Hi all, I’m simulating very large fleets of low resource IoT devices using containers. I’m doing this on an AWS/EC2 r7i.16xlarge instance (64 vCPU/512GB memory) running AL2023 with docker client/server version 24.0.5 and systemd v252. I’m launching 4096 containers serially.
When I first start this process, each container takes about half a second to start. But as the number of containers increases, the time to start the next container increases exponentially. Once there are about 3,000 containers running, it takes about 20 seconds to start the next one. The same thing happens on the way down when removing the containers. The machine itself is relatively lightly loaded. Overall CPU utilization is under 10% during the slowness, and there is over 400GB free memory, no swapping and light disk IO. Once the containers are up and running, everything functions as expected and the containers themselves are fast and responsive.
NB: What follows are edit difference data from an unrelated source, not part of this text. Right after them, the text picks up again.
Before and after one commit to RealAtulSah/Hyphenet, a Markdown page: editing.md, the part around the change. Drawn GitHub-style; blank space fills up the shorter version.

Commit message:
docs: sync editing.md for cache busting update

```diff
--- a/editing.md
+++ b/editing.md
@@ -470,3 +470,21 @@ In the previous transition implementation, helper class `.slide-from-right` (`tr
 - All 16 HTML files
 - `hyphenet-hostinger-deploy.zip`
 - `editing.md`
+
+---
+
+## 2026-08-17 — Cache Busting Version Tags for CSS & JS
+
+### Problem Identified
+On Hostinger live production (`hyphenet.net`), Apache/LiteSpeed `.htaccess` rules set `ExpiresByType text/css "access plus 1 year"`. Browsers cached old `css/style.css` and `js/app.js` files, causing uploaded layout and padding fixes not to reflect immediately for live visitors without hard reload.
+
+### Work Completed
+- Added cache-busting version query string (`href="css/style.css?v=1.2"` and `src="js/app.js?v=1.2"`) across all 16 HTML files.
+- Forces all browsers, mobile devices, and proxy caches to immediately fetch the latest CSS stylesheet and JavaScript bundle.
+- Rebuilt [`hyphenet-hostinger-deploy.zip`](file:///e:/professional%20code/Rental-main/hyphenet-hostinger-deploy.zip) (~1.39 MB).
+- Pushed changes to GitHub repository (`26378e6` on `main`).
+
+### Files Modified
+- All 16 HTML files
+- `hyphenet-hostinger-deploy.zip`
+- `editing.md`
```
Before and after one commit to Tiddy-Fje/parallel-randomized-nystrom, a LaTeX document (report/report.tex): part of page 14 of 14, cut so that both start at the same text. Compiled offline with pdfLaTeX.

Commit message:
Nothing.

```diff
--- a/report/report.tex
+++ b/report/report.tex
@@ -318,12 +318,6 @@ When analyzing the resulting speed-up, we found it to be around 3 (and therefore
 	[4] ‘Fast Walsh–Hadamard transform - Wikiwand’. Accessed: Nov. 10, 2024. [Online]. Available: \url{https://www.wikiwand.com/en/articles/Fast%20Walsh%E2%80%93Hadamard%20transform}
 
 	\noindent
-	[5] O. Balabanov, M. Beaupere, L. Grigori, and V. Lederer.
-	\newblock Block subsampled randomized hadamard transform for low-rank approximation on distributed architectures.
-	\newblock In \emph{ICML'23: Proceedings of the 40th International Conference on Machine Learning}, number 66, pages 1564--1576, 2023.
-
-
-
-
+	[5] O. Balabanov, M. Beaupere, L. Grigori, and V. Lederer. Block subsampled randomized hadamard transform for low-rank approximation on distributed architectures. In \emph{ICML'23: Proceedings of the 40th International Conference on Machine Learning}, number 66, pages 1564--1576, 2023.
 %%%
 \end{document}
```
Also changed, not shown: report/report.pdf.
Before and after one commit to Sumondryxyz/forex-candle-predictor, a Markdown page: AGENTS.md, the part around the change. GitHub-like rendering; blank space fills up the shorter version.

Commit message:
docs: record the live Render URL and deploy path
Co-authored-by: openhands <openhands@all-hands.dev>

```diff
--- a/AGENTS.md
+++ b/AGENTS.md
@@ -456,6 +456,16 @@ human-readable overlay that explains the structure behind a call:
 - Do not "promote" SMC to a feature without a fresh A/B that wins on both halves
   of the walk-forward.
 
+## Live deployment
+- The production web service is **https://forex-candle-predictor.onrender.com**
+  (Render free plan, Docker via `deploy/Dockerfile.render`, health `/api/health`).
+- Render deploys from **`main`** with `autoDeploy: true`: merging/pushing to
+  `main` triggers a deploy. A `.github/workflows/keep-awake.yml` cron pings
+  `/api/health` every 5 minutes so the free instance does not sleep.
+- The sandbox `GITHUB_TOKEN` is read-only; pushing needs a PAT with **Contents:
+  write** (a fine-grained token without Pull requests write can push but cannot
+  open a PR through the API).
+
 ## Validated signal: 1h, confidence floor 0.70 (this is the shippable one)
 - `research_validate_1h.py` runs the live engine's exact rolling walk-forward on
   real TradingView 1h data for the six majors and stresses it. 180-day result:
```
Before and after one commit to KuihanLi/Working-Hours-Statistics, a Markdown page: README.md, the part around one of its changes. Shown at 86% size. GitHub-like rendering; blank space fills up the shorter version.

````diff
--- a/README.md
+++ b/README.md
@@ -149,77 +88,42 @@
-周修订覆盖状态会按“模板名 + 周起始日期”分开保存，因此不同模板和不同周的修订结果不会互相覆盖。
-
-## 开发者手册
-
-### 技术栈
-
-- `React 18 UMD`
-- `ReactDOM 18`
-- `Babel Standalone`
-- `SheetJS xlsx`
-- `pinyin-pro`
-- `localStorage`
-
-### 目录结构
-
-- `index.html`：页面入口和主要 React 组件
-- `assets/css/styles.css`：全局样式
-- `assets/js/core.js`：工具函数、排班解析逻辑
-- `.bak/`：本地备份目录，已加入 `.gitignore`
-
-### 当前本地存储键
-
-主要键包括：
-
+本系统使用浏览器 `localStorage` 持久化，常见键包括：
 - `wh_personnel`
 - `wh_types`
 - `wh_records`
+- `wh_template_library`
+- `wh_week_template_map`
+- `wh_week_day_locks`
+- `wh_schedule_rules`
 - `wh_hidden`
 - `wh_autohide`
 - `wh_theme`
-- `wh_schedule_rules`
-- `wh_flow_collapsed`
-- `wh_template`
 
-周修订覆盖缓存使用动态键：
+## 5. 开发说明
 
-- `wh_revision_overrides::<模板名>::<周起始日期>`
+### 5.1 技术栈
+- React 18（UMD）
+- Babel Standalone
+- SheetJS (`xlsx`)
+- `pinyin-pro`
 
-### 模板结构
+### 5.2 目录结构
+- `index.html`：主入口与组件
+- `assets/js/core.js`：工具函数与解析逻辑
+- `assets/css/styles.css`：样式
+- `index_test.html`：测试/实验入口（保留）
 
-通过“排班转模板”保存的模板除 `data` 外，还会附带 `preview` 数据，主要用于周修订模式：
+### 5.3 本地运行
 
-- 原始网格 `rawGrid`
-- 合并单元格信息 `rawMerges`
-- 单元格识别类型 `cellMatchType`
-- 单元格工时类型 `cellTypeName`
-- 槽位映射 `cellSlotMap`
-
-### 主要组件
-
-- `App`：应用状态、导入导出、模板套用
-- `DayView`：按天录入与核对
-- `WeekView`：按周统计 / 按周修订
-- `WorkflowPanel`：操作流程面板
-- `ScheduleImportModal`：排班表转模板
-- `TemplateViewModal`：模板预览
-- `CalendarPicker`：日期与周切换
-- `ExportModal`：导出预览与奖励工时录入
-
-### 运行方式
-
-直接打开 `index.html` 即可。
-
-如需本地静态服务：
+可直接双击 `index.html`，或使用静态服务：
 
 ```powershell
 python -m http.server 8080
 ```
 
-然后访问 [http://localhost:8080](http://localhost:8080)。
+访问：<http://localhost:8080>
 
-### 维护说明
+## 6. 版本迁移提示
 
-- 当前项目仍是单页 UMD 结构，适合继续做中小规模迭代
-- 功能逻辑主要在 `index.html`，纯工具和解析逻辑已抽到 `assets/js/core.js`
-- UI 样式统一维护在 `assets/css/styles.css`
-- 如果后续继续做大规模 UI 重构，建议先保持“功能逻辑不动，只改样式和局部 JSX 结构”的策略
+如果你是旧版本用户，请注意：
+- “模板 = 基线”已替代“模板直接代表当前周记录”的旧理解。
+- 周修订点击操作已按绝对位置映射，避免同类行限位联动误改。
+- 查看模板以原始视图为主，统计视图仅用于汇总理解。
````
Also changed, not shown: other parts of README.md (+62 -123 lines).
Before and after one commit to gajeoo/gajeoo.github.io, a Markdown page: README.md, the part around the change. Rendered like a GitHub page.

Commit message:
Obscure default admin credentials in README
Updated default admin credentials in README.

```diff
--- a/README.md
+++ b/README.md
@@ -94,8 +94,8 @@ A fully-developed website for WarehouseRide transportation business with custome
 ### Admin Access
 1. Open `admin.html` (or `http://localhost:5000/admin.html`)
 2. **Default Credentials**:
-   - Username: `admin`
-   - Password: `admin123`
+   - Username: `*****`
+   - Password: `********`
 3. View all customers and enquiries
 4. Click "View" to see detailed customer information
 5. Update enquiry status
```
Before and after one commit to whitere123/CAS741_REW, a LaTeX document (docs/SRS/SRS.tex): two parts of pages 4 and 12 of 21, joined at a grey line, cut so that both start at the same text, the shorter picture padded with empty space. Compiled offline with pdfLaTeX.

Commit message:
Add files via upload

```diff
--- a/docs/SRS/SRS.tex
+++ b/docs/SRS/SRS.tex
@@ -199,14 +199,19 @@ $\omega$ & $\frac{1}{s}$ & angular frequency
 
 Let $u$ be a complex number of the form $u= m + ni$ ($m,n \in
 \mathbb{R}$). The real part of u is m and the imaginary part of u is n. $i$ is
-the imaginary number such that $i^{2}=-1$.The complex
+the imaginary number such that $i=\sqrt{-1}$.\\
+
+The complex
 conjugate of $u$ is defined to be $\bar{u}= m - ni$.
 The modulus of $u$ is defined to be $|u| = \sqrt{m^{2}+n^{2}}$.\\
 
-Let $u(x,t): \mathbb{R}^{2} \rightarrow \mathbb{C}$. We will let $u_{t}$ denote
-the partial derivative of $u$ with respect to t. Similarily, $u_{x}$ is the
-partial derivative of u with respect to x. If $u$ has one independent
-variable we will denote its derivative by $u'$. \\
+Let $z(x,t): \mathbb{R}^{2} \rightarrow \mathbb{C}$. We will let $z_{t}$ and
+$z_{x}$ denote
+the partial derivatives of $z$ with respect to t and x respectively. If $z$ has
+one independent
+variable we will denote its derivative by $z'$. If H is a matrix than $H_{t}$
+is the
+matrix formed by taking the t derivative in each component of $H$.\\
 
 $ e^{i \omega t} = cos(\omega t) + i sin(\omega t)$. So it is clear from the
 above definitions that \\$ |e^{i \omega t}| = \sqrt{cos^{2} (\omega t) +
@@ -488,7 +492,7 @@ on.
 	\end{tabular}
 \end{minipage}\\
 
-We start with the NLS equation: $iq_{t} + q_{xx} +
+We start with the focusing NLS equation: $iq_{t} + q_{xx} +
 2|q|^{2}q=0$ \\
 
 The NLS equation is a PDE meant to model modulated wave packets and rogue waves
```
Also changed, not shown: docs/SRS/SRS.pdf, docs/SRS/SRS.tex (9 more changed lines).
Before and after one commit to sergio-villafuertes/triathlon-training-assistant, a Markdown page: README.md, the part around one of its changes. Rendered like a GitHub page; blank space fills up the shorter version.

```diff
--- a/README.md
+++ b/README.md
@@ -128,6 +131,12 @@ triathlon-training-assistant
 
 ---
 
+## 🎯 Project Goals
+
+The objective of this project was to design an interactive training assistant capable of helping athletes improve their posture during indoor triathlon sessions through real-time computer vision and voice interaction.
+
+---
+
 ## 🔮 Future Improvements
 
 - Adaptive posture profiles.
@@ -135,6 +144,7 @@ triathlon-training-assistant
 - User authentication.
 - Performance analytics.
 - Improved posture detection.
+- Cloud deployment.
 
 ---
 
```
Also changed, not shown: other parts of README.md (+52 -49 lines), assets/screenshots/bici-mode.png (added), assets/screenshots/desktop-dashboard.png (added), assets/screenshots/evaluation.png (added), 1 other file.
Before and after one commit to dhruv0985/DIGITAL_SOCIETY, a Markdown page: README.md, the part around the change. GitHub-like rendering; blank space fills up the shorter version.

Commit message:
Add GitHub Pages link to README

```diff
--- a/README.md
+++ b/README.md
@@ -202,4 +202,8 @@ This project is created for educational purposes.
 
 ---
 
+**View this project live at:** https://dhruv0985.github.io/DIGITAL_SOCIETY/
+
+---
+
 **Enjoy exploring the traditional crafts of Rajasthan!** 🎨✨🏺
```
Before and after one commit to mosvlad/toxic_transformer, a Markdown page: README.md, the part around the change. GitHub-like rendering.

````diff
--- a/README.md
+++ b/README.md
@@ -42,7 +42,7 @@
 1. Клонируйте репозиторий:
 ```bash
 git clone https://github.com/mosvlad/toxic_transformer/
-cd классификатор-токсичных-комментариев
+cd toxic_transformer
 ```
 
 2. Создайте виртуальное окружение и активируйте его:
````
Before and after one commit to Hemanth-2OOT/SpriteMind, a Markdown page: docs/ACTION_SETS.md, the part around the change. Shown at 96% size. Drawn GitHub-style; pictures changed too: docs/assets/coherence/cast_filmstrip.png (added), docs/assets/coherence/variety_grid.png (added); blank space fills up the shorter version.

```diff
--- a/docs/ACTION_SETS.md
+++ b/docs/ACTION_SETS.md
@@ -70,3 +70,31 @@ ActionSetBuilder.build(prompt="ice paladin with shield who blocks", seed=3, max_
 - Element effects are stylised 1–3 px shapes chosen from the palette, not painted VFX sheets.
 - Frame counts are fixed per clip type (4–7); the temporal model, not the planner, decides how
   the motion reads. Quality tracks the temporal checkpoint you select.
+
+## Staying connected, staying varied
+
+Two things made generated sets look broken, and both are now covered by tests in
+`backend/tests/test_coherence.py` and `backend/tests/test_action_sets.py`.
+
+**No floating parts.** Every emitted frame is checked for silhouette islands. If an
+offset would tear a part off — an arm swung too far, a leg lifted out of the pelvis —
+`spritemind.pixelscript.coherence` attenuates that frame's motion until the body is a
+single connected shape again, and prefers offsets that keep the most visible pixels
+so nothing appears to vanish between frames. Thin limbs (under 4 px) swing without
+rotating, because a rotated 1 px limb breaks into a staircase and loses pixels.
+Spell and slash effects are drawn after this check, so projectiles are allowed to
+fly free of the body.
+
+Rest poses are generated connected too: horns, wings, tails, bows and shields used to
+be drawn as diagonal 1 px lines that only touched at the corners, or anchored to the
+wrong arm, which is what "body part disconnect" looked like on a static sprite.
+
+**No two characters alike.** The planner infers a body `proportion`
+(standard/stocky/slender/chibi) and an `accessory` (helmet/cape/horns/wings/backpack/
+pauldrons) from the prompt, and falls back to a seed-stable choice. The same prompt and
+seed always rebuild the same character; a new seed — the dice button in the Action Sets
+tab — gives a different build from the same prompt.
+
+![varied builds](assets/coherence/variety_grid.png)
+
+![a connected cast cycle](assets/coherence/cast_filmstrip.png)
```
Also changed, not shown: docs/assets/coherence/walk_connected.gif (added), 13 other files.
Digging deeper, I noticed that systemd and systemd-journal are each consuming almost a full core during launch, while the various docker* processes are consuming minimal CPU and memory. Looking further into the systemd issues with strace and perf, it seems almost all the time is spent in mem_cgroup_wb_stats in the mem_cgroup_css_rstat_flush path. I presume this is systemd attempting to collect cgroup-related stats with each cgroup change. I’ve somewhat blindly tried to work around this by using native.cgroupdriver=cgroupfs, but this is ineffective; presumably systemd is getting cgroup update events independently of docker.
I’m wondering if anyone has suggestions for easy workarounds? I’ve calculated that this machine should be able to run about 20,000 containers, but the ability to launch them efficiently is the bottleneck. Workarounds I can imagine include running docker in multiple VMs, striping the containers across a number of smaller instances, modifying systemd, etc. But all of these involve their own complexities. So if possible I’d rather be able to make efficient use of a single larger instance.
Thank you for any assistance!